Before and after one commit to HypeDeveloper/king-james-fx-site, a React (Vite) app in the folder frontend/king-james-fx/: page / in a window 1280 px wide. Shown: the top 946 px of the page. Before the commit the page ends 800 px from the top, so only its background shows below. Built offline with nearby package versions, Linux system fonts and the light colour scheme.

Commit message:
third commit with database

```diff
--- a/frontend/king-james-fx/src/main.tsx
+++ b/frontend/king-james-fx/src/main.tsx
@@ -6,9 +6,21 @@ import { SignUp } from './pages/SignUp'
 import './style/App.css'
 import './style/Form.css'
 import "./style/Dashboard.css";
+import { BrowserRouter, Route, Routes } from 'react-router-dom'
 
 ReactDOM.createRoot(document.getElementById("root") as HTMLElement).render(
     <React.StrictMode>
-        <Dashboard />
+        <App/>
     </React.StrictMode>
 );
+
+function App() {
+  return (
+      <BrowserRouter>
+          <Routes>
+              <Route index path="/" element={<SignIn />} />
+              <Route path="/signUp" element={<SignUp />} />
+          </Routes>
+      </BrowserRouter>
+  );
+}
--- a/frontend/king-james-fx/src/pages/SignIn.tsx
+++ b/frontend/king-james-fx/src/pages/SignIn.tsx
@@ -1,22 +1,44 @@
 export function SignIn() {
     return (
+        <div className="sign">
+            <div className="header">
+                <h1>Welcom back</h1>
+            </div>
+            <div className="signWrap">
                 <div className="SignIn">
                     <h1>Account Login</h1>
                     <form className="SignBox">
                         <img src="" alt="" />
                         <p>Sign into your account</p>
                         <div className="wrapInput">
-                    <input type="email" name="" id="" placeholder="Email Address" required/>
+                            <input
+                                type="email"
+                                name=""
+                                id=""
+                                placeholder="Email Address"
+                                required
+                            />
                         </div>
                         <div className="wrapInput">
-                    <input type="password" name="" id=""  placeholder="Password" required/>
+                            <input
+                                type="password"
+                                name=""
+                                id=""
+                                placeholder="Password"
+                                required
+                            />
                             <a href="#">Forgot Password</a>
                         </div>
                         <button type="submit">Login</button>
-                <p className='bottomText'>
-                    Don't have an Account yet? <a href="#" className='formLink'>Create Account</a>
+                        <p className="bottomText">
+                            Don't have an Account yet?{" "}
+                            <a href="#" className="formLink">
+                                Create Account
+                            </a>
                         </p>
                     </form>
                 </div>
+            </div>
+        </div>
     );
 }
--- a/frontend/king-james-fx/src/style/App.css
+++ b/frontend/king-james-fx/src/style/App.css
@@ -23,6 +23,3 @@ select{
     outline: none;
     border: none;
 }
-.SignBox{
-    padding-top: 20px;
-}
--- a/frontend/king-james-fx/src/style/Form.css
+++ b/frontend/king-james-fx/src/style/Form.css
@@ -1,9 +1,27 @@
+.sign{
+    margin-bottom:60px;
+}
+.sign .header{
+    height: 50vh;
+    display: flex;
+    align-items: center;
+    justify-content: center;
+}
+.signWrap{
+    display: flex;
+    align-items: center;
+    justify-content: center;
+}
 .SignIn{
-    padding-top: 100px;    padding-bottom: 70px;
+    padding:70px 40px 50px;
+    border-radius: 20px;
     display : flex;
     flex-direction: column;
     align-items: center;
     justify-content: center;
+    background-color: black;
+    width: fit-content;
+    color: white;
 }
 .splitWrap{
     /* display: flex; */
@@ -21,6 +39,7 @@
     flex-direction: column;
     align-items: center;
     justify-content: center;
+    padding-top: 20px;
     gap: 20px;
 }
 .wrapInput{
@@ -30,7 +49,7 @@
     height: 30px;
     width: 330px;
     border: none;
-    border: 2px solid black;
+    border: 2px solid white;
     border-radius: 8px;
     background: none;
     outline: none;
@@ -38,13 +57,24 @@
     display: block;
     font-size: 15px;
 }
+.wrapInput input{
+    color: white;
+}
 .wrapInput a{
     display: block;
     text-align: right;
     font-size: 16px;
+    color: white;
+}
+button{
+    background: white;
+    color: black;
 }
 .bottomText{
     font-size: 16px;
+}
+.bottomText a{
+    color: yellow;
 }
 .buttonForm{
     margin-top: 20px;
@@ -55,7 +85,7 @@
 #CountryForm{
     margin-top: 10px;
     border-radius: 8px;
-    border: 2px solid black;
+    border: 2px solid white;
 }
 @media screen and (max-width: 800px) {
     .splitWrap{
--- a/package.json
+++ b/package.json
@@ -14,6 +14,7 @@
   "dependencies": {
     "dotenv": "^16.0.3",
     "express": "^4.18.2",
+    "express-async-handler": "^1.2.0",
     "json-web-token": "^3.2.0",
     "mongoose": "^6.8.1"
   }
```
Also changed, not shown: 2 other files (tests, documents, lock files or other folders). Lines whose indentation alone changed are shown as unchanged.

····················

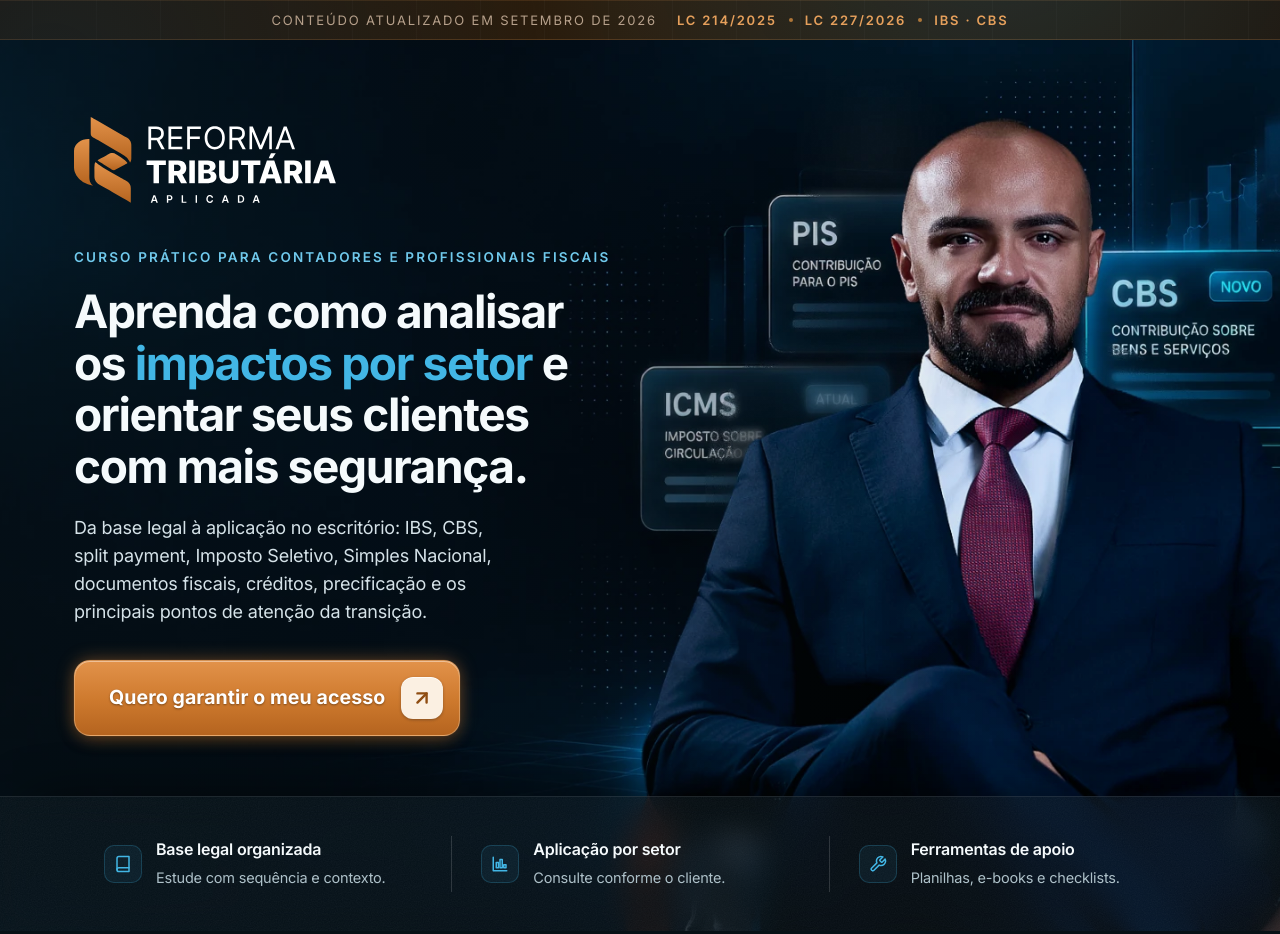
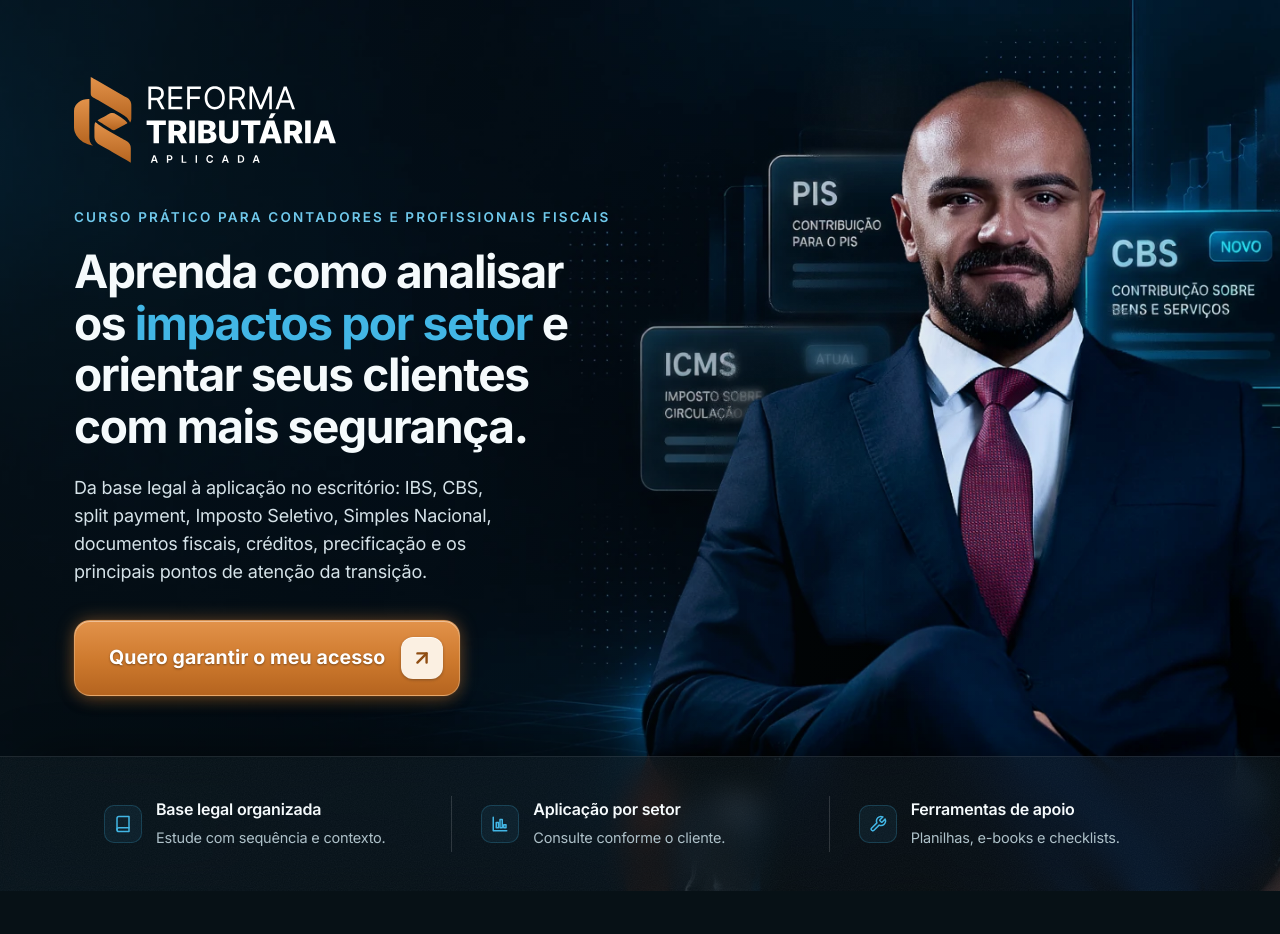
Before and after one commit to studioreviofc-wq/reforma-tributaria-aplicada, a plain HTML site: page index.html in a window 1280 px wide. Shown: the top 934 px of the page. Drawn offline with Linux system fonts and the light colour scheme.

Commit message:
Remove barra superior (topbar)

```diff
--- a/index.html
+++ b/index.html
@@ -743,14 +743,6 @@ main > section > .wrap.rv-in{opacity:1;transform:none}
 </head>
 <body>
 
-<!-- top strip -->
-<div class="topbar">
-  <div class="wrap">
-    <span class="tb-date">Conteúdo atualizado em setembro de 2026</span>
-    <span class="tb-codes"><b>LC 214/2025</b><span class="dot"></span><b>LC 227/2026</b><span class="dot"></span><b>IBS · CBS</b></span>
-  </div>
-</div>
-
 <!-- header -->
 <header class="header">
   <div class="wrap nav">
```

····················

Please state how many lines in the records above hold the word "import", giving only the number.

### [The answer]
5